Opal is undoubtedly the most distinctive, diversified, and lovely birthstone. Opal, unlike other gemstones, is amorphous, which means it lacks a distinct crystalline structure. It takes on many different shapes and hues, making it rather surprising. The word "opal" comes from the Greek ophis (οφίς), which means "serpent". This makes sense since the first opals were discovered in Persia where they are called "Ophiuchus" after one of the Greek gods.
In mythology, Ophius was the father of Euanthes who became the king of men under the name Auanthes. He was also the husband of Pallas Athena who bore him three children: Aglaurus, Euneos and Thoon. After the death of Ophius, his wife married her son Aglaurus to obtain sovereignty over Athens. When Euneos and Thoon grew up, they fought against their mother for the throne but she killed them both. Only Aglaurus survived this tragedy and he too died young. His body was placed in the temple of Athena Polias (the Ancient Greek name for Athens) where priests used to burn bones to help cure people of diseases. That's why archaeologists call the period between 750 and 550 BC the "Burning Period".
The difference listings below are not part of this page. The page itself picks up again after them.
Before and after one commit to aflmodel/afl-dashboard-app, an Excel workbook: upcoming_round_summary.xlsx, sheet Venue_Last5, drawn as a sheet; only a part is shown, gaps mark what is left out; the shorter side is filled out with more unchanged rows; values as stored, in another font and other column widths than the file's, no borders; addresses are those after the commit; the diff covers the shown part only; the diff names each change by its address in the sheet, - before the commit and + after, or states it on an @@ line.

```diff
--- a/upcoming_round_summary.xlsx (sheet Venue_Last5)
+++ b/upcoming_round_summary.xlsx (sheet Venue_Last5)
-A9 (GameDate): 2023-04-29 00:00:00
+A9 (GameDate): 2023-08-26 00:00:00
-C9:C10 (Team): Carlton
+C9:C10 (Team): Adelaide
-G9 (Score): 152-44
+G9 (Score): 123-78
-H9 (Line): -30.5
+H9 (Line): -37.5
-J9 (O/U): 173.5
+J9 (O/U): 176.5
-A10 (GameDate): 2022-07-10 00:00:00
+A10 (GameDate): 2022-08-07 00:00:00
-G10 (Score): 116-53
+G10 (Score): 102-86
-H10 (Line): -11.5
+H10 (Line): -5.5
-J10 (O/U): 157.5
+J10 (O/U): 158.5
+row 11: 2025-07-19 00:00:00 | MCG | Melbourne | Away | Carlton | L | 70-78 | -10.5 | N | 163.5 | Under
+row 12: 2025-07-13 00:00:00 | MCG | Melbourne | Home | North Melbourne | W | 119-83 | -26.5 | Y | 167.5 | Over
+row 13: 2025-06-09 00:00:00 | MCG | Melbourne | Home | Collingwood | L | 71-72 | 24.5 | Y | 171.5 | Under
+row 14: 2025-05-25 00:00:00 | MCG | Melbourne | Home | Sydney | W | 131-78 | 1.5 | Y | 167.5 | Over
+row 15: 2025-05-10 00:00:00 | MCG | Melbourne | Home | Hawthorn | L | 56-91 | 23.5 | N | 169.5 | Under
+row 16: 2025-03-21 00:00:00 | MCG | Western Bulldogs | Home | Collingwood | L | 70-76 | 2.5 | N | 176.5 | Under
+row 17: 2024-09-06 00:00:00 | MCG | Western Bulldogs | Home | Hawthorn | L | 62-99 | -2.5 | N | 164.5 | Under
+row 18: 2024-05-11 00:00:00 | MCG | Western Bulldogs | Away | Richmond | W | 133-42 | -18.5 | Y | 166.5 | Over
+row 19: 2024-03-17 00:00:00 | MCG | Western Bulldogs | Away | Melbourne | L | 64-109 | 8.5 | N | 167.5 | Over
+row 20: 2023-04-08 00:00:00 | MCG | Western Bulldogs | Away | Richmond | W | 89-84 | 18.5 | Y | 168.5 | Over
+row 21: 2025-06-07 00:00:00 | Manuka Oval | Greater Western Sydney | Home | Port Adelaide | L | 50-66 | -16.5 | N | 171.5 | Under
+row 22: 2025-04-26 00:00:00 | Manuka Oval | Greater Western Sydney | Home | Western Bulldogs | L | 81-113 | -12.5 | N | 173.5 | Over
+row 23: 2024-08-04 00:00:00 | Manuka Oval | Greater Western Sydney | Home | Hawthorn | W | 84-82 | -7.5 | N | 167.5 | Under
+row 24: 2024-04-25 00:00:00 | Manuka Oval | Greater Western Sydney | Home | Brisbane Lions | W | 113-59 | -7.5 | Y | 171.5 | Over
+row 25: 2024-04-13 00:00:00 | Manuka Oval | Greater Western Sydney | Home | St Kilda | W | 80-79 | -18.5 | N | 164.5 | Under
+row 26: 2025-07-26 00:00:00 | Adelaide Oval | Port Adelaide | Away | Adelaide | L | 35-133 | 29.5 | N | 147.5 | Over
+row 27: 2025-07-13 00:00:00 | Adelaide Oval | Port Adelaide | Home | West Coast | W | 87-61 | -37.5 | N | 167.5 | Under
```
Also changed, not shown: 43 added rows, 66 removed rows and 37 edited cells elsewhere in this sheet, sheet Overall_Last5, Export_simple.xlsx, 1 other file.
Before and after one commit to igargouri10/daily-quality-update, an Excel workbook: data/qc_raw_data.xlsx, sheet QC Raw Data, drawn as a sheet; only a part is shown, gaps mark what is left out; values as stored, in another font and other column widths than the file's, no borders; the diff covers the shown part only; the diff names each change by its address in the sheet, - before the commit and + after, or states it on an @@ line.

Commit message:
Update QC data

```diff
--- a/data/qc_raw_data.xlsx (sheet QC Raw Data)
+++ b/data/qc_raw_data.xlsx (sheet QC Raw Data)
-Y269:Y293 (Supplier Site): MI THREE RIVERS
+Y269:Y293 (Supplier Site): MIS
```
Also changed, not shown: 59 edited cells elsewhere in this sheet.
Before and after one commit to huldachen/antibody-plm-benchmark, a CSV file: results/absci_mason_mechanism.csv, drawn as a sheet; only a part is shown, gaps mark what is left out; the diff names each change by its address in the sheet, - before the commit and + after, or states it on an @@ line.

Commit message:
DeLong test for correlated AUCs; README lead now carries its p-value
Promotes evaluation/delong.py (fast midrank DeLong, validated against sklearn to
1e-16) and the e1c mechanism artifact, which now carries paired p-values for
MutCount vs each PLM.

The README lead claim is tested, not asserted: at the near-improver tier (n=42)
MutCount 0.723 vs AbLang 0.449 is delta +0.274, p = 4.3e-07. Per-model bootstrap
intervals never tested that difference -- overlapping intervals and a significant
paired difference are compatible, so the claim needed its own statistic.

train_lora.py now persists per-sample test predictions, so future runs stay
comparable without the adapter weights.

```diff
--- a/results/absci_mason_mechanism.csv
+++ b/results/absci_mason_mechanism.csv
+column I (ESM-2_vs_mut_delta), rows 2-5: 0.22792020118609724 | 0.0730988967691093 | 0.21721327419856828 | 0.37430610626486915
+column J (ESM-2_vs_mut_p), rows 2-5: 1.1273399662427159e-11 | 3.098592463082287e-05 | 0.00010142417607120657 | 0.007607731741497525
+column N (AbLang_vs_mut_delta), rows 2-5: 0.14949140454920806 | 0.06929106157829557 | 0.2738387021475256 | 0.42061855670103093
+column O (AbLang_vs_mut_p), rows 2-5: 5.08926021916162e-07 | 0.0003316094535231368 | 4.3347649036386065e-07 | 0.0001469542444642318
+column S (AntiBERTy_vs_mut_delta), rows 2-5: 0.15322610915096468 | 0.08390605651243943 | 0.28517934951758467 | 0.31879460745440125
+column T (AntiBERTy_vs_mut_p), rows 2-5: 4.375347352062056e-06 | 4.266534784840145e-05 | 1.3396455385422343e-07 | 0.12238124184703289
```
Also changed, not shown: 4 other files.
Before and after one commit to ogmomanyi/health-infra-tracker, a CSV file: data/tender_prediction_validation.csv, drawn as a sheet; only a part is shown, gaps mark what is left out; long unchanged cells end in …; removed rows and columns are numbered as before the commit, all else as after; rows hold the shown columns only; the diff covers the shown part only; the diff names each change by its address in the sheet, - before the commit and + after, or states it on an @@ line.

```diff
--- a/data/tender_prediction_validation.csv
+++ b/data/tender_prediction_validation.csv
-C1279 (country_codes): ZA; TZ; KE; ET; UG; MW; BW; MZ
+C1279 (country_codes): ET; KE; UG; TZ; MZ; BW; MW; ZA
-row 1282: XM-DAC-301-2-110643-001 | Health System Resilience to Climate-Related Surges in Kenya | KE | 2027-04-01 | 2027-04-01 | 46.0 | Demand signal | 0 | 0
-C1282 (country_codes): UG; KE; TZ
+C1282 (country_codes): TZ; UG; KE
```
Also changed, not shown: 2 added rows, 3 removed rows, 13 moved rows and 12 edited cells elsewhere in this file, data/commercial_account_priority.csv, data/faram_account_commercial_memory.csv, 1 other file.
Choosing a Size The larger the fire opal, the higher the price. This is due not just to the sheer size of the stone, but also to the fact that bigger gemstones are more rare (and they often cost more per carat).
Fire opals are very hard to work with and rarely find their way into jewelry. This means there is no supply and demand for these stones, so their value stays fairly constant.
The color of fire opals varies but generally falls in the red or orange spectrum. They can be brown or black if exposed to enough heat over time. Sometimes white flashes will appear within the stone when it is heated above a certain temperature.
There are two main types of fire opals: natural and cultured. Natural fire opals contain only carbon inside their crystals and are considered raw materials because they need to be heated above 500 degrees Celsius (932 degrees Fahrenheit) to release the color within them.
Cultured fire opals contain other elements too, but mostly silicon and oxygen. These gems can already be colored after being mined and are usually used as beads or components of jewelry made from silver or gold. However, diamonds can also be cultured from coal tar which is another type of fossil fuel. Scientists have been able to create diamonds with different colors by using different concentrations of blue carbon compounds in the lab.